Being in action can sometimes be like the duck when the duck on top of the water looks so peaceful and calm, but there are just the little legs turning underneath the water. The kind of action that’s not really getting you anywhere. And that is always happening with hyper-achievers because we’re constantly out there to prove. And so you take all these actions, you want people to know that you’re really being effective, and you go to all the meetings, and you return all the emails, even late at night, and you’re just working until you’re totally exhausted. But it’s not action in the direction that you want to go. Like, have you ever gone to the grocery store, Target, for one specific thing and then you get in there and you’re totally distracted by everything else and all the other things they’ve got there, and they’re selling? And then by the time you get home, you realize you didn’t actually get the one thing that you went for. If this is resonating, that’s what it’s like. That’s the distraction that we have when we are in constant hyperachieving mode. There’s no pause, there’s no room to consider if that action is going to actually forward me because we’re so obsessed with to-do lists, and making sure that we’re getting everything done and feeling accomplished. Like literally even outsourcing your self-worth to your to-do list, rather than recognizing that there are certain actions that are very powerful, that are going to move your life forward in a big way versus “I just have to get stuff done all the time”. So noticing when hyperachieving is really distracting you and is actually keeping you from connecting into the aligned action, will make the biggest difference in your life. A lot of times my intuition tells me to do things, like “Rest, Nicole, get more sleep, eat a nourishing meal, take a break.” It’s not always telling me to do more. In fact, it actually never tells me that. It tells me how to align my time, but it would never tell me, “You’re not doing enough,” because your intuition would never say something so harsh.

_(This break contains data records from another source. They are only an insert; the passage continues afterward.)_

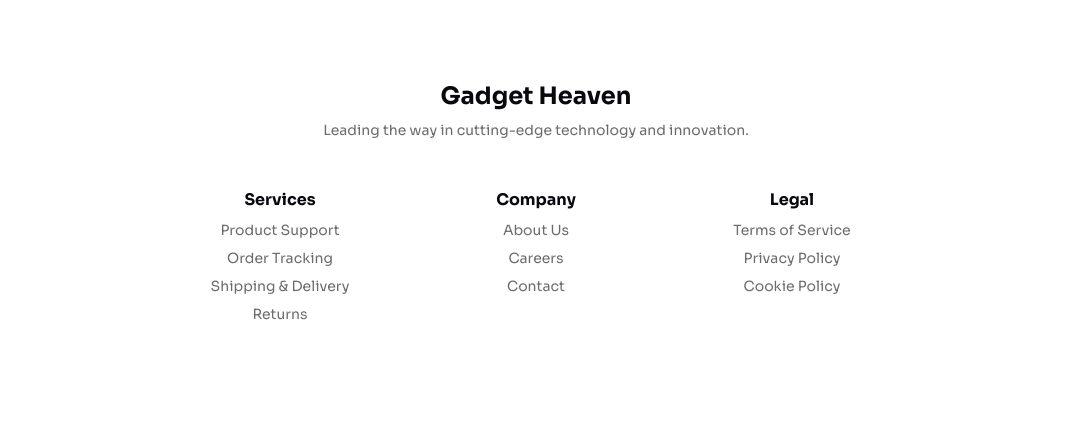
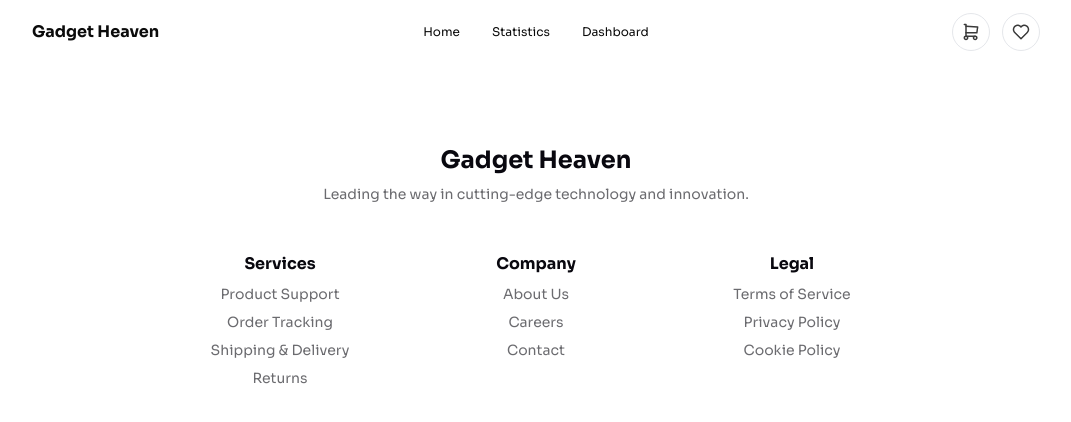
Before and after one commit to MohammadSajjadHossain9648/Gadget-Heaven, a React (Vite) app: page / in a window 1280 px wide. Shown: the top 422 px of the page, without its empty margins (104-1175 px from the left). Built offline with nearby package versions, Linux system fonts and the light colour scheme.

Commit message:
Add responsive navbar design in Navbar component

```diff
--- a/src/App.jsx
+++ b/src/App.jsx
@@ -4,7 +4,7 @@ function App() {
 
   return (
     <>
-
+      <h1>Gadget Heaven</h1>
     </>
   )
 }
--- a/src/components/Home/Home.jsx
+++ b/src/components/Home/Home.jsx
@@ -1,9 +1,13 @@
 import React from 'react';
 import Footer from '../Footer/Footer';
+import { useLocation } from 'react-router-dom';
+import Navbar from '../Navbar/Navbar';
 
 const Home = () => {
     return (
-        <div className="text-white_color font_sora">
+        <div className="text-black_color font_sora">
+            {/* header section */}
+            <Navbar></Navbar>
 
             {/* footer section */}
             <Footer></Footer>
--- /dev/null
+++ b/src/components/Navbar/Navbar.jsx
@@ -0,0 +1,43 @@
+import { GiHamburgerMenu } from "react-icons/gi";
+import { Link, NavLink } from "react-router-dom";
+import cart from '../../assets/cart.svg';
+import wishlist from '../../assets/wishlist.svg';
+
+
+const Navbar = () => {
+  return (
+    <div className="navbar sm:w-11/12 md:w-4/5 mx-auto">
+        <div className="navbar-start">
+            <div className="dropdown">
+                <div tabIndex={0} role="button" className="btn btn-ghost md:hidden">
+                    <GiHamburgerMenu />
+                </div>
+                <ul tabIndex={0} className="menu menu-sm dropdown-content rounded-box z-[1] mt-3 w-52 px-4 space-y-4"
+                >
+                    <NavLink to={'/'} className="text-xs text-Shade_black_color_1">Home</NavLink>
+                    <NavLink to={'/Statistics'} className="text-xs text-Shade_black_color_1">Statistics</NavLink>
+                    <NavLink to={'/Dashboard'} className="text-xs text-Shade_black_color_1">Dashboard</NavLink>
+                </ul>
+            </div>
+            <h1 className="font-bold">Gadget Heaven</h1>
+        </div>
+        <div className="navbar-center hidden md:flex">
+            <ul className="menu menu-horizontal space-x-8">
+                <NavLink to={'/'} className="text-xs text-Shade_black_color_1">Home</NavLink>
+                <NavLink to={'/Statistics'} className="text-xs text-Shade_black_color_1">Statistics</NavLink>
+                <NavLink to={'/Dashboard'} className="text-xs text-Shade_black_color_1">Dashboard</NavLink>
+            </ul>
+        </div>
+        <div className="navbar-end">
+            <Link to={'#'} className="p-2 border border-Shade_black_color_2 rounded-full bg-white_color mr-3">
+                <img src={cart} alt="cart icon image" />
+            </Link>
+            <Link to={'#'} className="p-2 border border-Shade_black_color_2 rounded-full bg-white_color ">
+                <img src={wishlist} alt="wishlist icon image" />
+            </Link>
+        </div>
+    </div>
+  );
+};
+
+export default Navbar;
```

So how do you bridge the gap between hyperachieving and intuition? It starts by recognizing when you are in that mode. When you are in the go/go mode, you’re in the control mode, you’re in the action for the sake of action mode. You are in the, “I am stressed out and I’m just going to keep going intensely and go till the end of the day until I collapse on the couch with potato chips and Netflix”. Now, recognizing that you’re in that mode is the first step. And the other cool thing is it doesn’t mean you have to quell your ambition.
I am actually very ambitious. I love being able to stretch myself and move into bigger, deeper goals. But it also takes understanding of when you’re taking on more than you actually have space for, just to prove something, whether it is to others or to yourself, when you can start to recognize that is what is happening, that is so cool because that is the breakthrough. That is the moment where you can start to say, “Wow, maybe it is time for me to take my hands off the wheel for a moment. Maybe it’s time for me to start to understand what it is that keeps me driving forward instead of taking that pause”. Because you don’t know what you’re going to find when you’re in that pause. And that is actually one of the coolest places to be, is in the pause, starting to learn and understand that there might be more to life than this constant, never-ending hyperachieving.
All right, thank you so much for listening and being in this exploration with me.
I am so grateful to you for listening to the podcast. I hope you have received some insight for yourself today and your path toward creating your intuitive purposeful life.